# Task
Go through the data and retrieve each line that includes the string "color".
--- START ---
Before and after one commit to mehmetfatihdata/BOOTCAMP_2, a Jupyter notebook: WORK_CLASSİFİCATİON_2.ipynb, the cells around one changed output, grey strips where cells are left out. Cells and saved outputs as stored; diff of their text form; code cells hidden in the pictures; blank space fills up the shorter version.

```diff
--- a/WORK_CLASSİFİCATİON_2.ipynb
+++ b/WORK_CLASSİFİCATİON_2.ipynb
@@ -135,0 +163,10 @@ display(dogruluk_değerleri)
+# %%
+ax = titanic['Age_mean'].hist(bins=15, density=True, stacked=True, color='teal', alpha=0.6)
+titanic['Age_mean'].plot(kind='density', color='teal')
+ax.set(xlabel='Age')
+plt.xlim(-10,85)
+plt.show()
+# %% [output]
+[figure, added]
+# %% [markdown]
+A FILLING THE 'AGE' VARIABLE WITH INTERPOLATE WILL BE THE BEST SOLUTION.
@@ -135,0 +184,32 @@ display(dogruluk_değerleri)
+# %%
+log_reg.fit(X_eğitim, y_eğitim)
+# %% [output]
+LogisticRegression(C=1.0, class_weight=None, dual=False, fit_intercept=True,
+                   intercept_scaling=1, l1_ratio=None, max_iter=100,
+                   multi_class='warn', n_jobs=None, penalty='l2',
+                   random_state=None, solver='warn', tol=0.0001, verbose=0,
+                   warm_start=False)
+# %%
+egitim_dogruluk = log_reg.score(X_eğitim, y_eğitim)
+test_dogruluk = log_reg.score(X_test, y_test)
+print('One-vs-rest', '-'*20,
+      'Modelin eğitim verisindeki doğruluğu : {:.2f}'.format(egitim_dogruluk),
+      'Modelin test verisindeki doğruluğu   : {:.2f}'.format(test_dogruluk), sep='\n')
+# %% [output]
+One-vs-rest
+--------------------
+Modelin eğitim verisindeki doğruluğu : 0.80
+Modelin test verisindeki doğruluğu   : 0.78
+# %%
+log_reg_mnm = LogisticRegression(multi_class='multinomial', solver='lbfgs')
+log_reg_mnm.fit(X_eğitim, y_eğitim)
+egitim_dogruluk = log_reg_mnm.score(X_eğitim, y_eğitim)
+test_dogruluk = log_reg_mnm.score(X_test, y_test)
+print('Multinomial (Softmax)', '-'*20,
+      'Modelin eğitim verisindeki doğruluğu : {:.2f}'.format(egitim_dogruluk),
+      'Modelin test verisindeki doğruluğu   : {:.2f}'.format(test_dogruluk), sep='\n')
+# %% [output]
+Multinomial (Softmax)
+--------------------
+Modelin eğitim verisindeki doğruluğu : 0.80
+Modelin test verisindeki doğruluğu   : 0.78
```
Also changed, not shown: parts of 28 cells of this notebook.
--- END ---
# Task result
+ax = titanic['Age_mean'].hist(bins=15, density=True, stacked=True, color='teal', alpha=0.6)
+titanic['Age_mean'].plot(kind='density', color='teal')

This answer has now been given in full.